Change listing data:

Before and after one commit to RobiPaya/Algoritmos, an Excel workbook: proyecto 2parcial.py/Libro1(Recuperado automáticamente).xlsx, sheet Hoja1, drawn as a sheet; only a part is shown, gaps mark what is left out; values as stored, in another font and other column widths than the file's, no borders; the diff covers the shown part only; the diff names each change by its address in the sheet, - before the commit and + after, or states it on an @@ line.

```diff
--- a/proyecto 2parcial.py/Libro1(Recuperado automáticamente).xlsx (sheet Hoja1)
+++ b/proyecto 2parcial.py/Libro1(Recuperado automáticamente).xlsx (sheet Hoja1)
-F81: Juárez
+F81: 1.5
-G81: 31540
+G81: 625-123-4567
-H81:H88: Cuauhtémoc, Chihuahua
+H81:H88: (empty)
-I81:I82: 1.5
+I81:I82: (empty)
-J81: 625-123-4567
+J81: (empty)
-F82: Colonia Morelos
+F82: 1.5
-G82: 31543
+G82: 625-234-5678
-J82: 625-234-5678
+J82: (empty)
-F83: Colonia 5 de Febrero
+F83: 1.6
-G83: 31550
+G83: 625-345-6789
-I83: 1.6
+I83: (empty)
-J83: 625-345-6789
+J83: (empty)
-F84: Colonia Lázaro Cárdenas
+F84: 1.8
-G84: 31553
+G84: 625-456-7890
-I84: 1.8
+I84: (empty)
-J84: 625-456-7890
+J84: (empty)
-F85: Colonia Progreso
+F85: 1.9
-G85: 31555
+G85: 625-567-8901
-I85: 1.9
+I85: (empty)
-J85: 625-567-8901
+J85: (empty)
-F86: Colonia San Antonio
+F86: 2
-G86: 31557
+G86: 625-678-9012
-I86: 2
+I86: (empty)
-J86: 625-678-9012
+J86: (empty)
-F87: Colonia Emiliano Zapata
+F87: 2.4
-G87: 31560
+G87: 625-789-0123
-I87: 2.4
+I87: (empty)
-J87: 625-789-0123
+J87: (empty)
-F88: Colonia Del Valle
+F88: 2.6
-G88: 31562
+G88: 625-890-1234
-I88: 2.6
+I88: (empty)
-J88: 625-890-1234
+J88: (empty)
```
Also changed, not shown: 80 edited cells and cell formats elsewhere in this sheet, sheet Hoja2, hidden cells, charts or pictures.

What you need to do: Check each line above for the string "shown" and return those that contain it.

Output for this task:
Before and after one commit to RobiPaya/Algoritmos, an Excel workbook: proyecto 2parcial.py/Libro1(Recuperado automáticamente).xlsx, sheet Hoja1, drawn as a sheet; only a part is shown, gaps mark what is left out; values as stored, in another font and other column widths than the file's, no borders; the diff covers the shown part only; the diff names each change by its address in the sheet, - before the commit and + after, or states it on an @@ line.
Also changed, not shown: 80 edited cells and cell formats elsewhere in this sheet, sheet Hoja2, hidden cells, charts or pictures.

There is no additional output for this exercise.